Snake gourd poriyal | Snake gourd recipes | Pudalangai Poriyal | Pudalangai curry
This recipe is another example of the Tambrahm cuisine’s obsession with all manner of nondescript vegetables, to be more specific – gourds! For the uninitiated, snake gourd is also called Pudalangai in Tamil, chachinda in Hindi, although I have never heard this Hindi name in use. I have always asked for it as padwal (Marathi name) in the vegetable markets. It is a long, snake-like (duh) gourd, around 1-1.5 inches in diameter. Hollow inside, this tube-like gourd carries white spongy seeds inside that are very easy to scrape out using fingers. This is the standard procedure before you slice / chop this vegetable. Cut into manageable lengths of around 6”. Slice open lengthwise, scrape out seeds and membranes, and then slice or dice as per your need. There is also another variety that is much shorter (around 1 foot) and stouter with an ash coloured surface. The prep for both varieties is the same, but the shorter thicker variety has a slightly longer cooking time.
Snake gourd too boring for you?
The hollow tube like structure of this gourd (especially the more tender longer variety) also makes it a good candidate for stuffing. Prepare the stuffing mixture with spiced lentils, paneer, soya chunks or mashed potatoes. Stuff this into par boiled snake gourd and proceed to make the dish of your choice. You can either slit vertically and stuff the boat like pieces or stuff the tube, cut into roundels and either bake or shallow fry or dip in a besan batter and deep fry (YUM).
Coming back to this very simple recipe for pudalangai poriyal, it is a mild tasting vegetable side dish that is best paired with a sambar or rasam and rice.
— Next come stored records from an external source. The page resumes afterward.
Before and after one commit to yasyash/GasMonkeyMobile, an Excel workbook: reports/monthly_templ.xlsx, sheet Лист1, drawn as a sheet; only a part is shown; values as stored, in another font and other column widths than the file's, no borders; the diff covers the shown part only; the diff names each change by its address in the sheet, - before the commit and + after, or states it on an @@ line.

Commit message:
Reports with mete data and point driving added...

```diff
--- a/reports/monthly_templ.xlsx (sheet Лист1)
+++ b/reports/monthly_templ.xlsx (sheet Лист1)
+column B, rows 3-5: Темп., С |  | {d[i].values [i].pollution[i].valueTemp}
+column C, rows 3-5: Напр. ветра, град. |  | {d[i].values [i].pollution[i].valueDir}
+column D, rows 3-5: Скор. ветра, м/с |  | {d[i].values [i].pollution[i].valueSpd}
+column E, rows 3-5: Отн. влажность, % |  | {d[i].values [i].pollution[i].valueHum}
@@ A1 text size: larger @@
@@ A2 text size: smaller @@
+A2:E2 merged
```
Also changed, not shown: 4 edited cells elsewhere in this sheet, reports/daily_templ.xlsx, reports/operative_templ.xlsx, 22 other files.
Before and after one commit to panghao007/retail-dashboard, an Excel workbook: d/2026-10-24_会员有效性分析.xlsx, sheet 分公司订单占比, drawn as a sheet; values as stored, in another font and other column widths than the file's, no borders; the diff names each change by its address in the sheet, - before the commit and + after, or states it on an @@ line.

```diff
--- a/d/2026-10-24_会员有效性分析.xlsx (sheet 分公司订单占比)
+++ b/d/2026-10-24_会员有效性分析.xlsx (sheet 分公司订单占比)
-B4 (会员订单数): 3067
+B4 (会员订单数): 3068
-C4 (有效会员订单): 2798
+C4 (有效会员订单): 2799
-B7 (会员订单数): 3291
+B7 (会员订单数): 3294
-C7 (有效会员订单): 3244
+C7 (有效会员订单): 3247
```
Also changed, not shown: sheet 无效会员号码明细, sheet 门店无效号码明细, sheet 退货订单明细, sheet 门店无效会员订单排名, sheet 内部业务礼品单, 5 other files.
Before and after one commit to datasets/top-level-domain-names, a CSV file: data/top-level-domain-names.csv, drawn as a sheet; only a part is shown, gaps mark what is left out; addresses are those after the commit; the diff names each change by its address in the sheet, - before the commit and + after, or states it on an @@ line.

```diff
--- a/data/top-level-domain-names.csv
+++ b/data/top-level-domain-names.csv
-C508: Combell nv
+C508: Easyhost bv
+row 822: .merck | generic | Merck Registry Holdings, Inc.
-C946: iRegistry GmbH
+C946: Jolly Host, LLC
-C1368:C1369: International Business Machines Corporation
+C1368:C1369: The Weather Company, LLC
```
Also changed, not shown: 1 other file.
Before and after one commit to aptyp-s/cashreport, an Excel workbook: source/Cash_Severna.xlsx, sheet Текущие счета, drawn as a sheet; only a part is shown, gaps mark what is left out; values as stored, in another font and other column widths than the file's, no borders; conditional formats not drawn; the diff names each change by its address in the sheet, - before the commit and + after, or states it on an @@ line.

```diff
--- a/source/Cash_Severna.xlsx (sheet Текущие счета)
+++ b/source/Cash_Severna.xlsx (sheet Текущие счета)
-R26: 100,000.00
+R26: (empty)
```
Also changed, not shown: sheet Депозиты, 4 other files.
A generous garnish of coconut adds a lot of flavour to this dish. There are 3 ways to cook the snake gourd in this recipe. You can either boil in salted water and drain out excess water once cooked. The second method is to steam cook in the pan itself. The third method is to pressure cook, which is what I have used in my recipe. Make sure you pressure cook for a very short period (just until it reaches full pressure i.e. first whistle) turn off flame and open as soon as pressure has come down, to retain the vibrant green colour as well as to prevent it from being overcooked. Microwaving sliced snake gourd with some water in a covered bowl should also work.
Also check: Snake gourd with lentils | Pudalangai Kootu
Snake gourd health benefits
Snake gourd, like most other gourds has a very low calorie count – just 18 calories and 3 grams carbs per 100 grams cooked portion (Nutritive value of Indian foods – National Institute of Nutrition). Pudalangai poriyal is a good low-cal vegetable dish to include in a meal. It is diabetic friendly too.
Equipment needed for Pudalangai Poriyal
- 1 small snake gourd
- 1/2 teaspoon salt
- 1 tablespoon coconut oil
- 1/2 teaspoon mustard seeds
- 2 teaspoons urad dal
- 2 dried red chillies
- 1 sprig curry leaves
- 2-3 tablespoons grated coconut
- Instead of the small variety, you can also use the longer variety of snake gourd. Slit open, scrape out seeds and slice into 1 cm thick slices, to get roughly 2.5 cups of sliced snake gourd.
- Take a small pressure cooker (1.5-2 litres). Place the sliced snake gourd in the cooker with little over 1/4 cup water and 1/2 tsp salt. Close the cooker lid with the weight on. After 1 whistle, turn off flame and release the excess pressure. Open cooker and drain any remaining water by passing the cooked vegetable through a sieve.
- Heat oil in a saute pan. Add mustard seeds, dried chillies, urad dal and curry leaves. Fry until the seeds pop, chillies turn bright red and urad dal turns golden brown.
- Add cooked and drained snake gourd slices and toss well to combine. Check for seasoning and add a pinch or two of salt if needed and stir gently to combine.
- Garnish with fresh coconut and serve hot.